Guwahati, June 22: Cheer up, hulks, these girls will protect you.
The Assam government has appointed women as frontline rangers and assistant conservators for the first time, hoping they would replicate their “good job” with other forest departments amid mounting criticism over its failure to save the one-horned rhinos from poachers.
Among the over two dozen forest staff appointed today, five were women — two rangers and three assistant conservators.
R.P. Agarwalla, the state’s chief wildlife warden, confirmed that the concept of chivalry had indeed been tweaked to boost conservation efforts.
“This is the first time the department has appointed women as rangers and assistant conservators. The women have done a good job in the social forestry and research wings in the forest department. In other countries, many women work as frontline staff in forest departments and we wanted to give them scope to do the same work here,” Agarwalla told The Telegraph.
The damsels who would now rush to the rescue of the hulking armour-plated herbivores were among 25 forest staff the department recruited after a gap of over two decades.
Forest and environment minister Rakibul Hussain said the department could not appoint rangers and conservators in the past 25 years because of various constraints. The vacancies, he added, had affected conservation efforts.
“We took all possible initiatives to overcome the constraints that came in the way of appointment of rangers and assistant conservators. In 2012, the government had asked the Assam Public Service Commission (APSC) to conduct the process of appointments for the posts. After one-and-a-half years, appointment letters were given to 10 candidates for the posts of rangers and 15 for assistant conservators today,” Hussain told reporters in Guwahati.
The newly appointed rangers will now go to the Forest Training Institute and Rangers College at Karnody in Sundernagar, Himachal Pradesh, for training. The assistant conservators will join the Central Academy for State Forest Service in Dehradun, Uttarakhand.
The appointments have come at a time the forest department is under attack for failing to protect wildlife. Political parties and organisations, including the All Assam Students’ Union, have demanded the resignation of the forest minister over the rampant poaching of rhinos for their horns. Some 50 rhinos have been killed in Kaziranga in the past two years.
Minister Hussain said his department had written to the public service commission to fill up 45 new posts of rangers and assistant conservators. The APSC has already started the appointment process.

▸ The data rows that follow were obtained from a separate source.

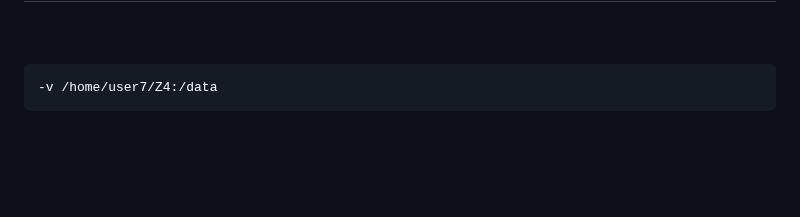
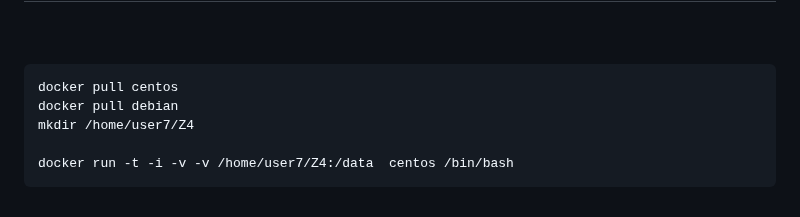
Before and after one commit to IvanChet-4/Dev, a Markdown page: Homework 1-3.md, the part around the change. GitHub-like rendering; blank space fills up the shorter version.

````diff
--- a/Homework 1-3.md
+++ b/Homework 1-3.md
@@ -181,5 +181,9 @@ docker rm -f $(docker ps -a -q)
 <br>
 
 ```
--v /home/user7/Z4:/data
+docker pull centos
+docker pull debian
+mkdir /home/user7/Z4
+
+docker run -t -i -v -v /home/user7/Z4:/data  centos /bin/bash
 ```
````
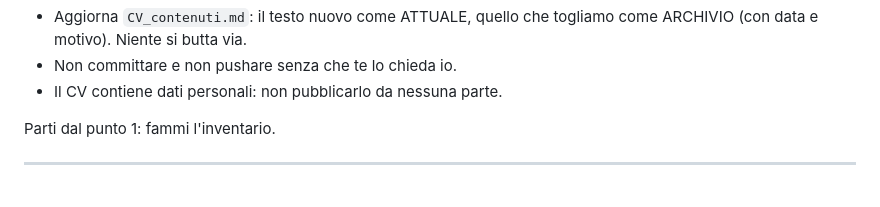
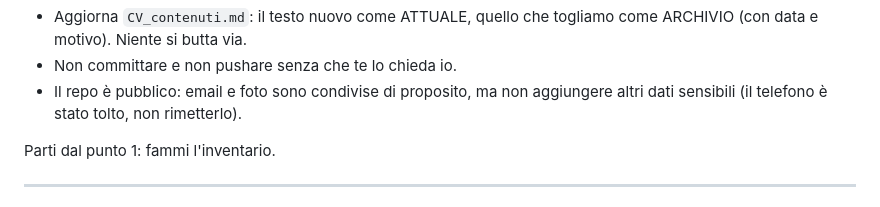
Before and after one commit to FedericoBena/CV, a Markdown page: note/prompt-aggiorna-cv.md, the part around the change. Drawn GitHub-style.

```diff
--- a/note/prompt-aggiorna-cv.md
+++ b/note/prompt-aggiorna-cv.md
@@ -61,7 +61,8 @@ REGOLE OPERATIVE
 - Aggiorna `CV_contenuti.md`: il testo nuovo come ATTUALE, quello che togliamo
   come ARCHIVIO (con data e motivo). Niente si butta via.
 - Non committare e non pushare senza che te lo chieda io.
-- Il CV contiene dati personali: non pubblicarlo da nessuna parte.
+- Il repo è pubblico: email e foto sono condivise di proposito, ma non aggiungere
+  altri dati sensibili (il telefono è stato tolto, non rimetterlo).
 
 Parti dal punto 1: fammi l'inventario.
 
```
Also changed, not shown: CLAUDE.md (+9 -5 lines), 1 other file.
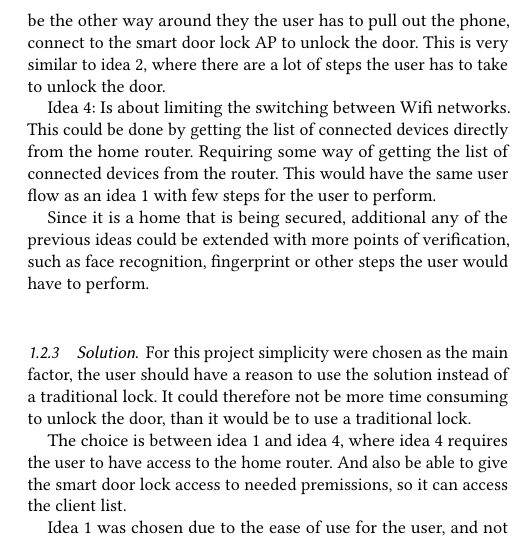
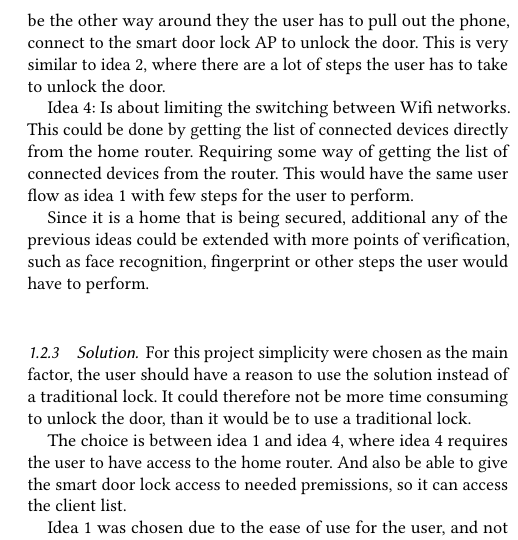
Before and after one commit to Vimian/smart-door-lock, a LaTeX paper (report/main.tex, which reads report/content/Group/ProblemDescription.tex): part of one column of page 2 of 7, cut so that both start at the same text. Compiled offline with pdfLaTeX.

Commit message:
Update ProblemDescription.tex

```diff
--- a/report/content/Group/ProblemDescription.tex
+++ b/report/content/Group/ProblemDescription.tex
@@ -86,7 +86,7 @@ This is very similar to idea 2, where there are a lot of steps the user has to t
 Idea 4: Is about limiting the switching between Wifi networks.
 This could be done by getting the list of connected devices directly from the home router.
 Requiring some way of getting the list of connected devices from the router.
-This would have the same user flow as an idea 1 with few steps for the user to perform.
+This would have the same user flow as idea 1 with few steps for the user to perform.
 
 Since it is a home that is being secured, additional any of the previous ideas could be extended with more points of verification, such as face recognition, fingerprint or other steps the user would have to perform.
 
```
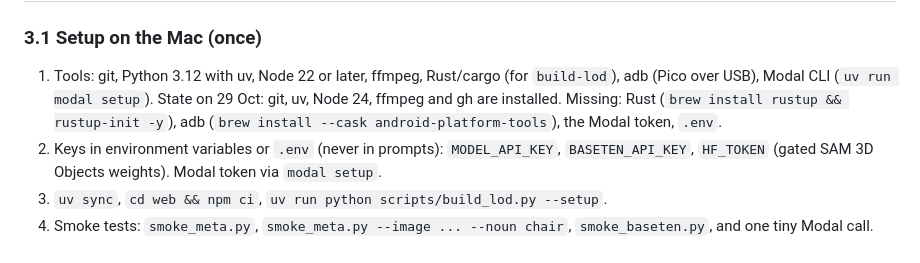
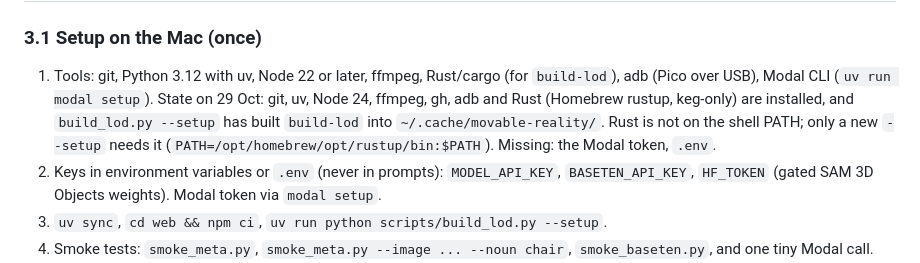
Before and after one commit to OJrogue/movable-reality, a Markdown page: docs/HANDOFF.md, the part around the change. GitHub-like rendering.

Commit message:
docs: Mac tool state after installing Rust and adb
Co-Authored-By: Claude Opus 5.5 <noreply@anthropic.com>

```diff
--- a/docs/HANDOFF.md
+++ b/docs/HANDOFF.md
@@ -50,9 +50,10 @@ the demo (needs chunked `.RAD` or HTTP Range support, see `docs/LOD.md`).
 ### 3.1 Setup on the Mac (once)
 1. Tools: git, Python 3.12 with uv, Node 22 or later, ffmpeg, Rust/cargo (for
    `build-lod`), adb (Pico over USB), Modal CLI (`uv run modal setup`). State on 29 Oct:
-   git, uv, Node 24, ffmpeg and gh are installed. Missing: Rust
-   (`brew install rustup && rustup-init -y`), adb (`brew install --cask
-   android-platform-tools`), the Modal token, `.env`.
+   git, uv, Node 24, ffmpeg, gh, adb and Rust (Homebrew rustup, keg-only) are installed,
+   and `build_lod.py --setup` has built `build-lod` into `~/.cache/movable-reality/`.
+   Rust is not on the shell PATH; only a new `--setup` needs it
+   (`PATH=/opt/homebrew/opt/rustup/bin:$PATH`). Missing: the Modal token, `.env`.
 2. Keys in environment variables or `.env` (never in prompts): `MODEL_API_KEY`,
    `BASETEN_API_KEY`, `HF_TOKEN` (gated SAM 3D Objects weights). Modal token via
    `modal setup`.
```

Hussain also said the government would soon appoint 959 frontline staff, including forest guards. “Rangers and assistant conservators will work and coordinate at the grassroots to help wildlife conservation. Rangers are often the first responders to natural or man-made threats to forest areas,” the minister said.
RAY OF HOPE
• Field-level executors
of government decisions
• Patrol forests for
• Prevent and detect
• Should have grasp of forest laws and rules to
explain these to people and subordinates
• Thorough knowledge
of their beats, principal
villages in the
neighbourhood of forests, roads and other lines
conservator of forests
• Ensure regular patrols by forest guards
• Thorough inspection
of each beat in a range
at least twice a year
• No direct appointment
of rangers since 1989
• No direct appointment
of assistant conservators since 1986
• 144 rhinos killed since 2007
• Task force headed by
additional director-general of police (special task
force) formed on May 16 with forest and home
department officials as members
• Executive staff at
Kaziranga, Orang, Pobitora, Dibru-Saikhowa, Nameri and Sonai-Rupai to be
• Dispur mulling free ration to all categories of forest staff, including the Assam Forest Protection Force,
• Allowance provided by
the Centre to staff posted
in Project Tiger areas likely
to be replicated in all wildlife divisions of the state